You want to have three fire free zones around your house, starting with a minimum of a 10-metre buffer zone where you eliminate all combustible vegetation including, mature trees, shrubs, deadfall, and woodpiles.

The second zone is about 20 metres beyond the first zone where trees should be pruned, and the brush thinned, thereby denying the fire a natural fuel.  A third zone, from 30 metres to 70 metres from the house, is where you thin out trees so that tree crowns are at least 3 to 6 metres apart. You can also leave or plant fire resistant trees such as aspen, poplar and birch.

It’s also important to make allowance for a fuel-free entryway so that emergency vehicles and fire fighters can enter the property safely and easily.

If you are installing a new roof, note that untreated wooden shakes and shingles feed a fire, whereas metal, clay or asphalt is more fire resistant. In any case, keep your roof free of deadfall from surrounding trees.

There are many other obvious safety measures to protect your property from fire such as upgrading chimneys to current building code, keeping burn barrels and fire pits far away from buildings and other combustibles, clearing power lines and propane tanks away from vegetation. (For a full explanation of fire-smart measures, go to the IBC website listed below.)

Despite the concerted efforts of fire fighters including those from other provinces, BC has continued to be under a state of emergency, and as of Thursday, July 13, some 200 wildfires continued to burn through BC’s interior region.

The extent of damage to property and natural areas will take months to tally but so far no human deaths have been associated with the current storm of wildfires.

The map image below is from the BC Wildfire website, and is updated regularly here: Wildfire Status.

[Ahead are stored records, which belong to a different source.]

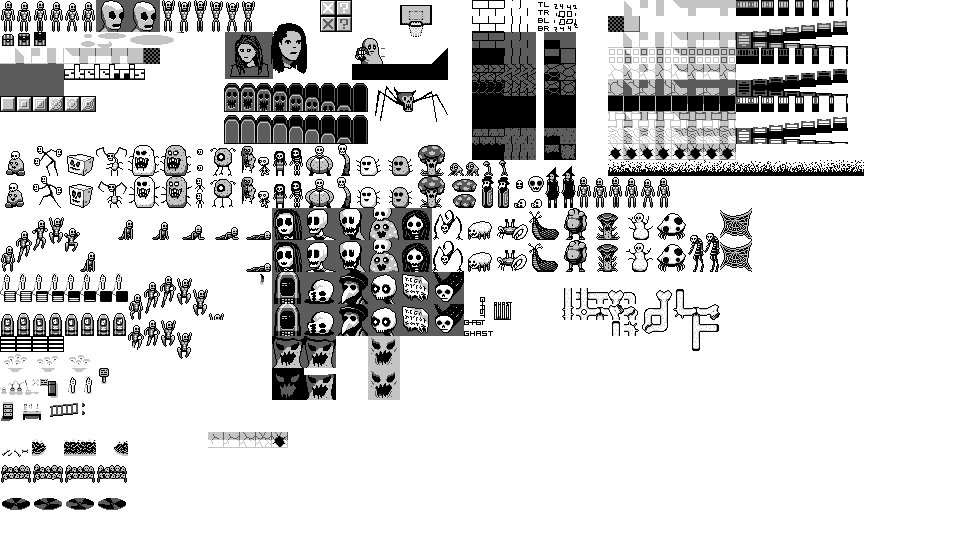
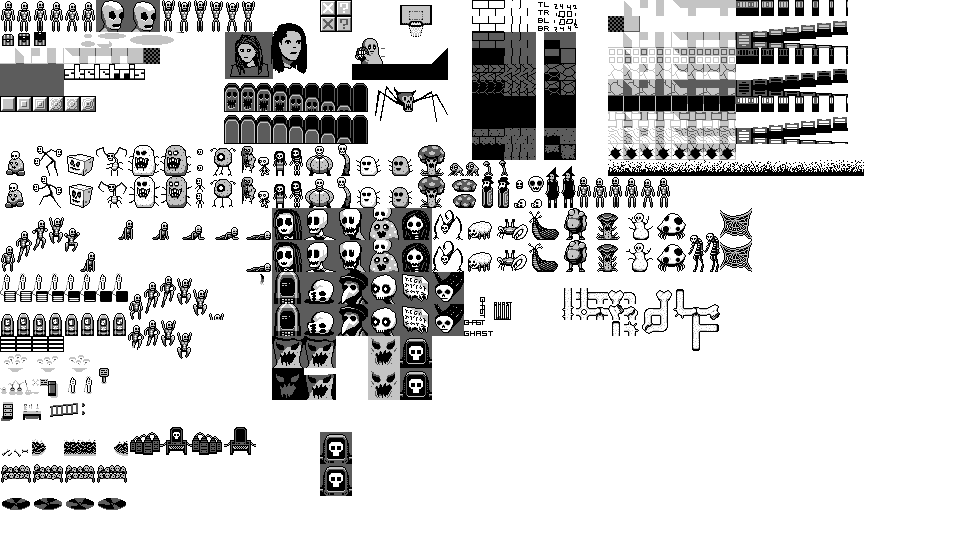
added some new art and dialog for S.K.U.L boss

Changed region(s): [[0.125, 0.7699, 0.375, 0.9239], [0.4062, 0.5851, 0.4688, 0.7391]]

diff --git a/src/game/npc.py b/src/game/npc.py
@@ -1,6 +1,7 @@
 
 from enum import Enum
 import random
+import traceback
 
 import src.game.spriteref as sr
 from src.game.dialog import Dialog, NpcDialog, PlayerDialog
@@ -21,6 +22,7 @@ class NpcID(Enum):
     DOCTOR = "DOCTOR"
     SKELEKID = "SKELEKID"
     HEAD = "HEAD"
+    SKUL = "SKUL"
 
     CAVE_HORROR = "CAVE_HORROR"
 
@@ -128,6 +130,12 @@ class HeadTemplate(NpcTemplate):
         NpcTemplate.__init__(self, NpcID.HEAD, "Disembodied Head", sr.skull_head_all, sr.skull_head_faces, ("h", colors.YELLOW))
 
 
+class SkulTemplate(NpcTemplate):
+
+    def __init__(self):
+        NpcTemplate.__init__(self, NpcID.SKUL, "S.K.U.L", sr.wall_decoration_skul_console_skull, sr.skul_faces, ("S", colors.YELLOW))
+
+
 # TODO - delete? not ever used as an NPC, feels like it shouldn't talk?
 class CaveHorrorNpcTemplate(NpcTemplate):
 
@@ -165,7 +173,9 @@ TEMPLATES = {
 
     NpcID.HEAD: HeadTemplate(),
 
-    NpcID.CAVE_HORROR: CaveHorrorNpcTemplate()  # TODO - not used, it's stupid to have them talk
+    NpcID.CAVE_HORROR: CaveHorrorNpcTemplate(),  # TODO - not used, it's stupid to have them talk
+
+    NpcID.SKUL: SkulTemplate()
 }
 
 
@@ -430,21 +440,53 @@ class ConversationFactory:
             mary_sprites = get_sprites(NpcID.MARY_SKELLY)
             skelekid_sprites = get_sprites(NpcID.SKELEKID)
             grok_sprites = get_sprites(NpcID.GROK)
-            machine_sprites = get_sprites(NpcID.MACHINE)
+            skul_sprites = get_sprites(NpcID.SKUL)
 
-            res_list = [
-                NpcDialog("Wow - that thing would have crushed me with one step. Nice moves back there.", sprites=grok_sprites),
-                NpcDialog("You said it was just a computer! What the hell was that?", sprites=mary_sprites),
-                NpcDialog(">> DEFENSE FORM\n>> Version 3.4.1a", sprites=machine_sprites),
-                NpcDialog("It's still online?! It's listening to us?", sprites=skelekid_sprites),
-                NpcDialog("Who hacked you? Who attacked the city? Why didn't you protect us?", sprites=skelekid_sprites),
-                NpcDialog(">> Running Security Checks....\n" +
-                          ">> Result: 59/59 PASSED\n" +
-                          ">> No illicit activity detected.", sprites=machine_sprites),
-                NpcDialog("Then why didn't you PROTECT us?", sprites=skelekid_sprites),
-                NpcDialog(">> Scanning...\n" +
-                          ">> Result: 98.25% of citizens are protected.", sprites=machine_sprites)
-            ]
+            skul_version = Utils.python_version_string()  # lol
+
+            if interact_count == 0:
+                res_list = [
+                    NpcDialog("Wow - that thing would have crushed me with one step. Nice moves back there.", sprites=grok_sprites),
+                    NpcDialog("You said it was just a computer! What the hell was that?", sprites=mary_sprites),
+                    NpcDialog(">> S.K.U.L DEFENSE FORM\n>> Version {}".format(skul_version), sprites=skul_sprites),
+                    NpcDialog("It's still online?! It's listening to us?", sprites=skelekid_sprites),
+                    NpcDialog("Who hacked you? Who attacked the city? Why didn't you protect us?", sprites=skelekid_sprites),
+                    NpcDialog(">> Running Security Checks....\n" +
+                              ">> Result: 59/59 PASSED\n" +
+                              ">> No illicit activity detected.", sprites=skul_sprites),
+                    NpcDialog("Then why didn't you PROTECT us?", sprites=skelekid_sprites),
+                    NpcDialog(">> Scanning...\n" +
+                              ">> 96.25% of citizens are protected.", sprites=skul_sprites),
+                    NpcDialog("It thinks they're protected? But no one is even here.", sprites=mary_sprites),
+                    NpcDialog("Computer, where is everyone?", sprites=grok_sprites),
+                    NpcDialog(">> Skeletris Catacombs", sprites=skul_sprites),
+                    NpcDialog("The catacombs? That's where the city's fungus reserves are kept. Why would it move everyone down there?", sprites=grok_sprites),
+                    NpcDialog("Maybe it malfunctioned?", sprites=mary_sprites),
+                    NpcDialog("Stupid machine! Why did you move everyone down there? You destroyed the city!", sprites=skelekid_sprites),
+                    NpcDialog(">> Citizens were moved to satisfy the PRIMARY GOALS.", sprites=skul_sprites),
+                    NpcDialog("What are the primary goals?", sprites=mary_sprites),
+                    NpcDialog(">> 1. Protect Citizens from Harm\n" +
+                              ">> 2. Maintain Order and Justice\n" +
+                              ">> 3. Increase Gross Assets of Skeletris"),
+                    NpcDialog("Those seem... reasonable?", sprites=skelekid_sprites),
+                    NpcDialog("I wonder... computer, how have the city's gross assets changed over the past eight cycles?", sprites=mary_sprites),
+                    NpcDialog(">> Cycle 1532: +3.9%\n" +
+                              ">> Cycle 1533: +4.2%\n" +
+                              ">> Cycle 1534: +3.7%\n" +
+                              ">> Cycle 1535: +3.9%", sprites=skul_sprites),
+                    NpcDialog(">> Cycle 1536: +45,023.2%\n" +
+                              ">> Cycle 1537: +113,003,203.3%\n" +
+                              ">> Cycle 1538: +5.2%\n" +
+                              ">> Cycle 1539: +4.9%", sprites=skul_sprites),
+                    NpcDialog("Those numbers are impossible. Mushrooms don't grow that fast.", sprites=grok_sprites),
+                    NpcDialog("It was... raising revenue? Those spikes happened immediately before and during the attacks.", sprites=mary_sprites),
+                    NpcDialog("So it did malfunction?! How could our leaders let this happen?", sprites=skelekid_sprites),
+                    NpcDialog("Let's search the catacombs. If the computer is telling the truth that's where everyone is being held.", sprites=mary_sprites),
+                ]
+            else:
+                res_list = [
+                    NpcDialog("We should search the catacombs.", sprites=mary_sprites),
+                ]
 
         if conv == Conversations.MACHINE_INTRO:
             if interact_count == 0:

diff --git a/src/game/spriteref.py b/src/game/spriteref.py
@@ -495,6 +495,11 @@ wall_decoration_bone_pile_right = [make(96, 432, 32, 24, and_add_to_list=large_d
 wall_decoration_skull_racks = [make(i * 32, 464, 32, 24, and_add_to_list=large_decs) for i in range(0, 4)]
 wall_decoration_fans = [make(i * 32, 496, 32, 24, and_add_to_list=large_decs) for i in range(0, 4)]
 
+wall_decoration_skul_console_left = make(128, 432, 32, 24, and_add_to_list=large_decs)
+wall_decoration_skul_console_skull = make(160, 416, 32, 40, and_add_to_list=large_decs)
+wall_decoration_skul_console_right = make(192, 432, 32, 24, and_add_to_list=large_decs)
+wall_decoration_skul_console_empty = make(224, 416, 32, 40, and_add_to_list=large_decs)
+
 smol_decs = []
 wall_decoration_bucket = make(0, 384, 8, 16, and_add_to_list=smol_decs)
 wall_decoration_plants = [make(8, 376, 8, 24, and_add_to_list=smol_decs),
@@ -569,6 +574,7 @@ save_station_faces = [make(272, 272 + i*32, 32, 32) for i in range(0, 2)]
 
 sign_faces = [make(400, 272 + i * 32, 32, 32) for i in range(0, 2)]
 cave_horror_faces = [make(368, 336 + i * 32, 32, 32) for i in range(0, 2)]
+skul_faces = [make(400, 336 + i * 32, 32, 32) for i in range(0, 2)]
 
 
 def get_item_entity_sprite(cubes):

diff --git a/src/utils/util.py b/src/utils/util.py
@@ -2,9 +2,9 @@ import math
 import random
 import os
 import json
-import sys
 import numbers
 import pathlib
+import sys
 
 import pygame
 
@@ -404,4 +404,12 @@ class Utils:
                 return mapper(json_blob[key])
             except ValueError:
                 return default
+
+    @staticmethod
+    def python_version_string():
+        major = sys.version_info[0]
+        minor = sys.version_info[1]
+        patch = sys.version_info[2]
+        return "{}.{}.{}".format(major, minor, patch)
+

Find other helpful links below the map.


Helpful links:

To find out the status of wildfires in BC, go to BC Wildfire Situation. To find out about road closures due to wild fires, visit the interactive map under Conditions and Events on the provincial highways website: Follow the Twitter hashtag #BCWildfire for more information. For fire prevention tips go to Insurance Bureau of Canada Fire Information.